## EXERCISE REQUIREMENTS
State the number of lines in these records holding "import". Say nothing more.

User interface change data

- - -

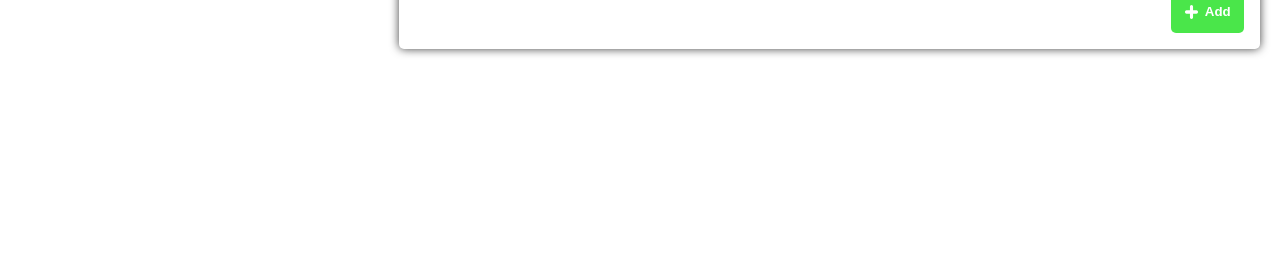
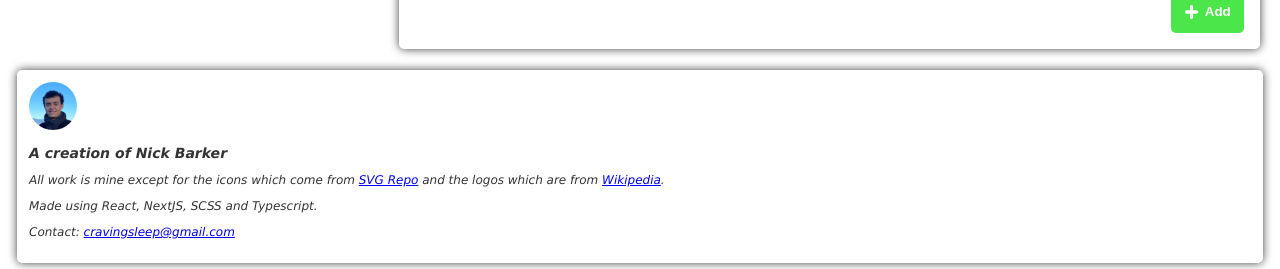
Before and after one commit to cravingsleep/nicks-website, a Next.js app: page / in a window 1280 px wide. Shown: the part 968-1237 px from the top of the page. Before the commit the page ends 1037 px from the top, so only its background shows below. Built offline with nearby package versions, Linux system fonts and the light colour scheme.

Commit message:
Added footer.

```diff
--- a/components/cart/index.module.scss
+++ b/components/cart/index.module.scss
@@ -5,6 +5,8 @@
 
     position: sticky;
     top: 1em;
+    z-index: 1;
+    background-color: white;
 }
 
 .cart-items {
--- /dev/null
+++ b/components/footer/index.module.scss
@@ -0,0 +1,13 @@
+@import 'design';
+
+.footer {
+    @include Box;
+
+    font-size: 0.75em;
+    font-style: italic;
+}
+
+.img {
+    width: 4em;
+    margin-bottom: 1em;
+}
--- /dev/null
+++ b/components/footer/index.tsx
@@ -0,0 +1,18 @@
+import { CircleImage } from 'Components/image';
+import React from 'react';
+import styles from './index.module.scss';
+
+function Footer() {
+    return <footer className={styles.footer}>
+        <CircleImage className={styles.img} src="/face.jpg" alt="A picture of me" />
+        <h3>A creation of Nick Barker</h3>
+        <p className={styles.disclaimer}>
+            All work is mine except for the icons which come from <a href="https://www.svgrepo.com/">SVG Repo</a>
+            &nbsp;and the logos which are from <a href="https://wikipedia.com">Wikipedia</a>.
+        </p>
+        <p>Made using React, NextJS, SCSS and Typescript.</p>
+        <p>Contact: <a href="mailto:cravingsleep@gmail.com">cravingsleep@gmail.com</a></p>
+    </footer>;
+}
+
+export default Footer;
--- a/pages/index.tsx
+++ b/pages/index.tsx
@@ -5,6 +5,7 @@ import { CartProvider } from 'context/cart';
 import React, { Fragment } from 'react';
 import styles from './index.module.scss';
 import Head from 'next/head';
+import Footer from 'Components/footer';
 
 function Home() {
     return <Fragment>
@@ -13,12 +14,13 @@ function Home() {
             <link rel="prefetch" href="/dust-bin-svgrepo-com.svg" />
         </Head>
         <Header />
-        <section className={styles.container}>
+        <main className={styles.container}>
             <CartProvider>
                 <ShoppingCart />
                 <Listings />
             </CartProvider>
-        </section>
+        </main>
+        <Footer />
     </Fragment>;
 }
 
```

- - -

## REPLY TO THE EXERCISE
9